**Task description**
Copy each line below that contains "dark".

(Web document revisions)
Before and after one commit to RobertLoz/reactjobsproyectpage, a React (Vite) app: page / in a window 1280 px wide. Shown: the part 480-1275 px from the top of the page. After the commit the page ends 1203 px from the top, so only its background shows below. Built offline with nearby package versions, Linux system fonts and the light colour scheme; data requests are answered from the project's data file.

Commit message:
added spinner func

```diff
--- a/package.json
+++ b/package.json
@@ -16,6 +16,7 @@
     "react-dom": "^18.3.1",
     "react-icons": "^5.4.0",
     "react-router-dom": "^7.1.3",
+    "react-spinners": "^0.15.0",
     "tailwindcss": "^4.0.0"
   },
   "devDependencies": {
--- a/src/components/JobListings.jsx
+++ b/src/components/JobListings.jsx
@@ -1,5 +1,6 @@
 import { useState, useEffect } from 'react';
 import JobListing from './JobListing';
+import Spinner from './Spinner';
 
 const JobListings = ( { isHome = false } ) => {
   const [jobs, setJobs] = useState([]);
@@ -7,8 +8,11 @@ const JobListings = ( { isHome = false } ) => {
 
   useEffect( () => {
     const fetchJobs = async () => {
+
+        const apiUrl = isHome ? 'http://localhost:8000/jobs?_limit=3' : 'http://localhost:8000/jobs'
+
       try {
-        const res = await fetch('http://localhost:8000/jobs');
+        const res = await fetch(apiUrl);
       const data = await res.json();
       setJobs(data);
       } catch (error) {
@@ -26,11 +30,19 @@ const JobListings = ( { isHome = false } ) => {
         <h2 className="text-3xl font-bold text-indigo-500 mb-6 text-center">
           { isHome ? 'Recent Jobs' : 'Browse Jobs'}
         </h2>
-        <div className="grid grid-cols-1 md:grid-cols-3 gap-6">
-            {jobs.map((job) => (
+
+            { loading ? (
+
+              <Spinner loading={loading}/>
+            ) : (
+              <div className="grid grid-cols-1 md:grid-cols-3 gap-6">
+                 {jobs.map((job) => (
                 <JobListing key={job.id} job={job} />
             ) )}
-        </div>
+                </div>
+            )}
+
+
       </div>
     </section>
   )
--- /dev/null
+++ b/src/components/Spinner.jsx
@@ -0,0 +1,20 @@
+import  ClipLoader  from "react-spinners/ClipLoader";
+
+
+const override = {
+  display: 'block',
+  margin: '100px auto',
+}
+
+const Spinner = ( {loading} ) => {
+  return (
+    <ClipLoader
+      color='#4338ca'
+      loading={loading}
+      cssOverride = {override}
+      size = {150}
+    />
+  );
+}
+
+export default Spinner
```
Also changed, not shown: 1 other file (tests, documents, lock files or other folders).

==

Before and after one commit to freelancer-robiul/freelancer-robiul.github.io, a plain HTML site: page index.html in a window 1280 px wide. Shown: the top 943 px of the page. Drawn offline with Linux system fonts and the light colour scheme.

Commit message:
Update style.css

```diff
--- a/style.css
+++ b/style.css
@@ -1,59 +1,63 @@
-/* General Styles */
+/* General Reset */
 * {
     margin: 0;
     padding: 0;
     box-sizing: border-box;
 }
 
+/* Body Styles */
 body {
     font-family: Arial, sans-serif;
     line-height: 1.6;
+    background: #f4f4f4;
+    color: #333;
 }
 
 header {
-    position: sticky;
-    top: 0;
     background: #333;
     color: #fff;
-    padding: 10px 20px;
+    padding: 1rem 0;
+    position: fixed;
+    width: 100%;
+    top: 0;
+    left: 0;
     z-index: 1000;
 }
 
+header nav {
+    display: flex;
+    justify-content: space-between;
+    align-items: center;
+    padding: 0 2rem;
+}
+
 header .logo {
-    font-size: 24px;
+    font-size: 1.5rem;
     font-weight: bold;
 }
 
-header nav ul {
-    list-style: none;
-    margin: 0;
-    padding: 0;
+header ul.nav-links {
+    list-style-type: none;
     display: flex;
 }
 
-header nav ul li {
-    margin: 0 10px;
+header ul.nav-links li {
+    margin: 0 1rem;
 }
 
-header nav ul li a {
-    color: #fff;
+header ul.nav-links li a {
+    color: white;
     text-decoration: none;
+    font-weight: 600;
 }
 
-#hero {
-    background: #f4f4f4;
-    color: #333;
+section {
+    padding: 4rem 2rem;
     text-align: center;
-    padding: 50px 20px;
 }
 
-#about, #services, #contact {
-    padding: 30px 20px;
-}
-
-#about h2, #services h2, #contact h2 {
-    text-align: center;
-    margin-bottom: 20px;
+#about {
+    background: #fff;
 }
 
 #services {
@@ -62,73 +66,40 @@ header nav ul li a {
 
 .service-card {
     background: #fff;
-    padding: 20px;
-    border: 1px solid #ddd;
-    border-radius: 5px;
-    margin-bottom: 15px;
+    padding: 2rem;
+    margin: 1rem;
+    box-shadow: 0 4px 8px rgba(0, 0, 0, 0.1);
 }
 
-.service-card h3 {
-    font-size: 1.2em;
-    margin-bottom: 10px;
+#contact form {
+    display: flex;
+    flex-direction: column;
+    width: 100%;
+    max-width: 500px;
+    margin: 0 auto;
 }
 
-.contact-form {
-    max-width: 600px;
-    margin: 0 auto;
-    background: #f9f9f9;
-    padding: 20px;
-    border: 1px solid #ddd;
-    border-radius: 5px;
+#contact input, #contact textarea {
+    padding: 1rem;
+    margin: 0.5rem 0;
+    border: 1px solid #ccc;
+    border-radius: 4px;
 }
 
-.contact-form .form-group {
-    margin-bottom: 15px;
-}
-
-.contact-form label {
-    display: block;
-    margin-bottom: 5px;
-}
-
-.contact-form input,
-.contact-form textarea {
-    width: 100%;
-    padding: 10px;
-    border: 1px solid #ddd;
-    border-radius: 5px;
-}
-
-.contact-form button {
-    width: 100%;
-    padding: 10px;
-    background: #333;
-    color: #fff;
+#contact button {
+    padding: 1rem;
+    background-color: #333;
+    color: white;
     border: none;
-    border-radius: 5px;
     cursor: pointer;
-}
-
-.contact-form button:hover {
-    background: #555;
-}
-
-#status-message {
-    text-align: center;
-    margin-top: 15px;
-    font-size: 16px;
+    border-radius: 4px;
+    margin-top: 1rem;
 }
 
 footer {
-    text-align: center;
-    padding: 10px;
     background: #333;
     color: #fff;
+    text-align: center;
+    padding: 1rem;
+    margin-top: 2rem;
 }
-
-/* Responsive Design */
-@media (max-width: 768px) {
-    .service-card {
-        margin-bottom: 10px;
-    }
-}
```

--

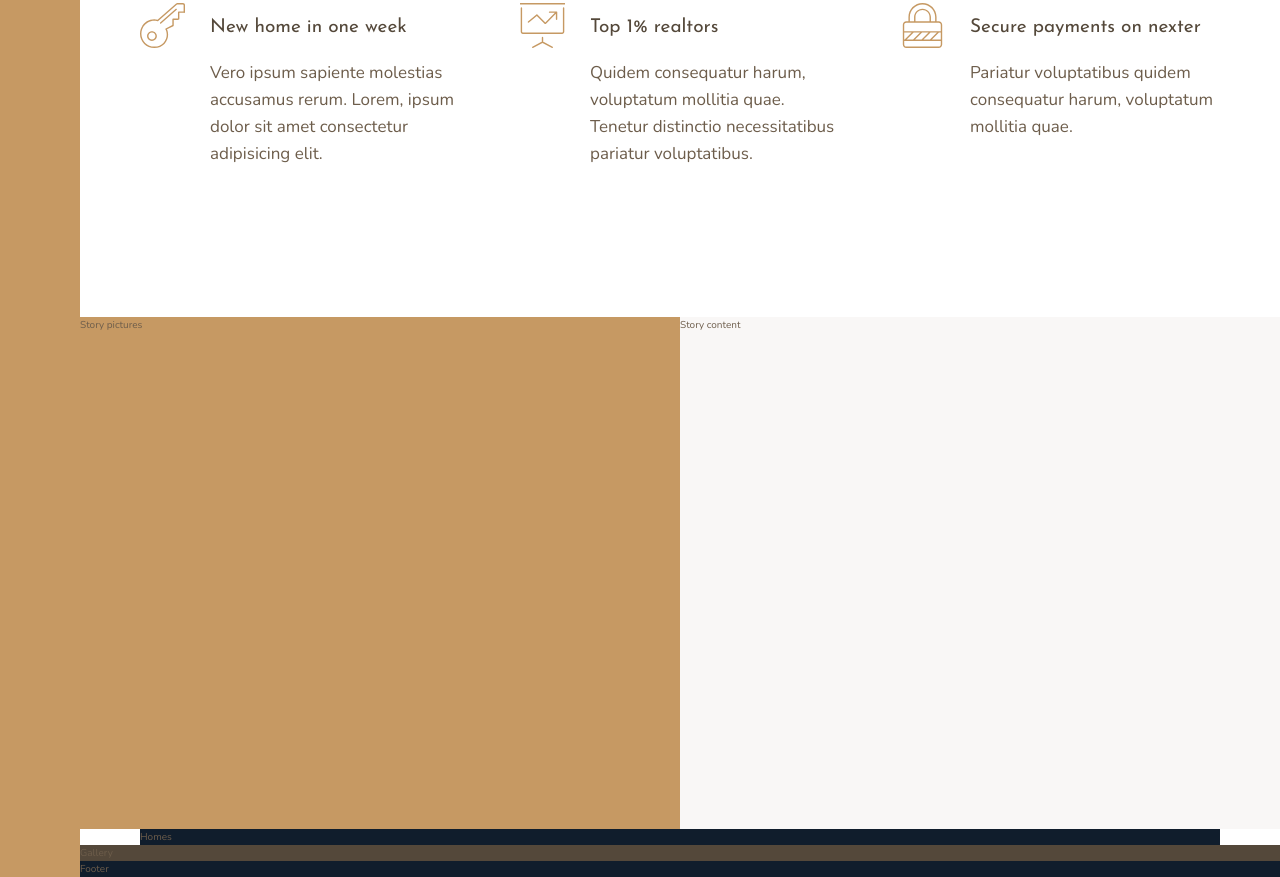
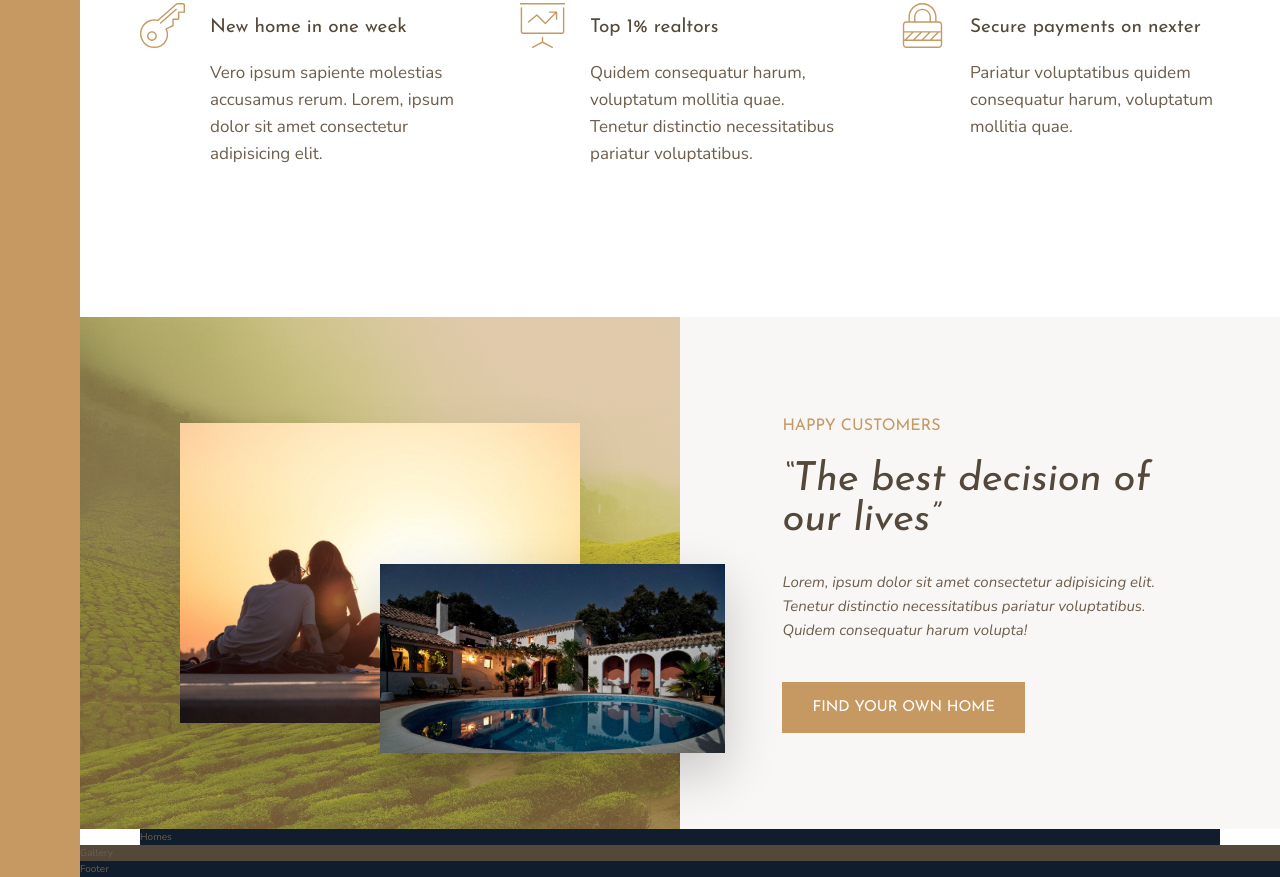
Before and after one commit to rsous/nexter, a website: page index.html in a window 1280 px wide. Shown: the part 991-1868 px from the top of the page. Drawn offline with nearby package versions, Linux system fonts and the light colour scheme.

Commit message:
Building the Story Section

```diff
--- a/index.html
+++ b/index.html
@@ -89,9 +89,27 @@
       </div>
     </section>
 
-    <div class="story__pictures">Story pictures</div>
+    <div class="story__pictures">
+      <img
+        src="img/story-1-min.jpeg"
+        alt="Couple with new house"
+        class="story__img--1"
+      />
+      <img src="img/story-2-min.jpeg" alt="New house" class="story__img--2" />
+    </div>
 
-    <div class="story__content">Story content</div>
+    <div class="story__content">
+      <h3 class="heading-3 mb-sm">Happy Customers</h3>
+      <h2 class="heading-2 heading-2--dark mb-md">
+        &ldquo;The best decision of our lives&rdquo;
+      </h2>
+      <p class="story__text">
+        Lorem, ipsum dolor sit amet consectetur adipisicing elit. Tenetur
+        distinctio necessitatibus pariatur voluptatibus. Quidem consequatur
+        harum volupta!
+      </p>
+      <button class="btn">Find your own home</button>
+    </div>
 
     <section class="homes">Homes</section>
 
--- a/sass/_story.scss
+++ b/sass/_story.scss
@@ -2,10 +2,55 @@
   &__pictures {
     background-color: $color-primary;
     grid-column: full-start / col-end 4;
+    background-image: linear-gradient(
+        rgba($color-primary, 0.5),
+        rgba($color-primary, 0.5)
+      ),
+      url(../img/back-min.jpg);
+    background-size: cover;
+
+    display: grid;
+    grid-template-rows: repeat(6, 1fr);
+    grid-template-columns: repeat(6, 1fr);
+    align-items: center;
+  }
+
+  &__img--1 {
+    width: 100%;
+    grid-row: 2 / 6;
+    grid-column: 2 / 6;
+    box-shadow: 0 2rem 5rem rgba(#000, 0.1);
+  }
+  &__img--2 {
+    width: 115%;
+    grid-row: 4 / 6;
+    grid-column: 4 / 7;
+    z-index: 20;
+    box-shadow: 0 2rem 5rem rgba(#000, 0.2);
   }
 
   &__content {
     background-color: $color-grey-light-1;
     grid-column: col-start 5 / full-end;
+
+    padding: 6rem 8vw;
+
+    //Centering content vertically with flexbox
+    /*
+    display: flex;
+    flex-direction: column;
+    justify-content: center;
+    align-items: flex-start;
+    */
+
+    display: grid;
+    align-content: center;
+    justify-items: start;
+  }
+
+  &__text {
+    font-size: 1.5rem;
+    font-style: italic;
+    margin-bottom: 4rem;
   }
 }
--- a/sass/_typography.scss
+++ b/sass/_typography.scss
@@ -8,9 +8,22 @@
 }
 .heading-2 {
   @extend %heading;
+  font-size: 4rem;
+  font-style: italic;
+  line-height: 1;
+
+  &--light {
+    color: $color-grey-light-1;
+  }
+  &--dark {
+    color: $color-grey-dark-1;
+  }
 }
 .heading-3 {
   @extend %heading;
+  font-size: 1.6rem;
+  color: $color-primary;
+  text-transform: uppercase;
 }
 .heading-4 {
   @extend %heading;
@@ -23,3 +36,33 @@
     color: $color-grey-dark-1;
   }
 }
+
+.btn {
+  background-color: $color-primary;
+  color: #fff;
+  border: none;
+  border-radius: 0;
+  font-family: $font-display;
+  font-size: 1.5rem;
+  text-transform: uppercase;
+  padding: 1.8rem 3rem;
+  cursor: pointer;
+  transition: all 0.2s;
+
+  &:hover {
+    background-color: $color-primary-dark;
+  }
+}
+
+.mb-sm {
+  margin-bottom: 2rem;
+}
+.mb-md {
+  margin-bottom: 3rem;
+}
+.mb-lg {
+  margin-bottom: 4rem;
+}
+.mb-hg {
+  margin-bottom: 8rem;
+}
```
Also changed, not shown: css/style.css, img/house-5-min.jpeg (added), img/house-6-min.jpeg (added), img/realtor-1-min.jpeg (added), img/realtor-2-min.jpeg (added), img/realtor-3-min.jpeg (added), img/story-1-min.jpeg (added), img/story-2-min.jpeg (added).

**Your response**
+      <h2 class="heading-2 heading-2--dark mb-md">
+  &--dark {
+    color: $color-grey-dark-1;
     color: $color-grey-dark-1;
+    background-color: $color-primary-dark;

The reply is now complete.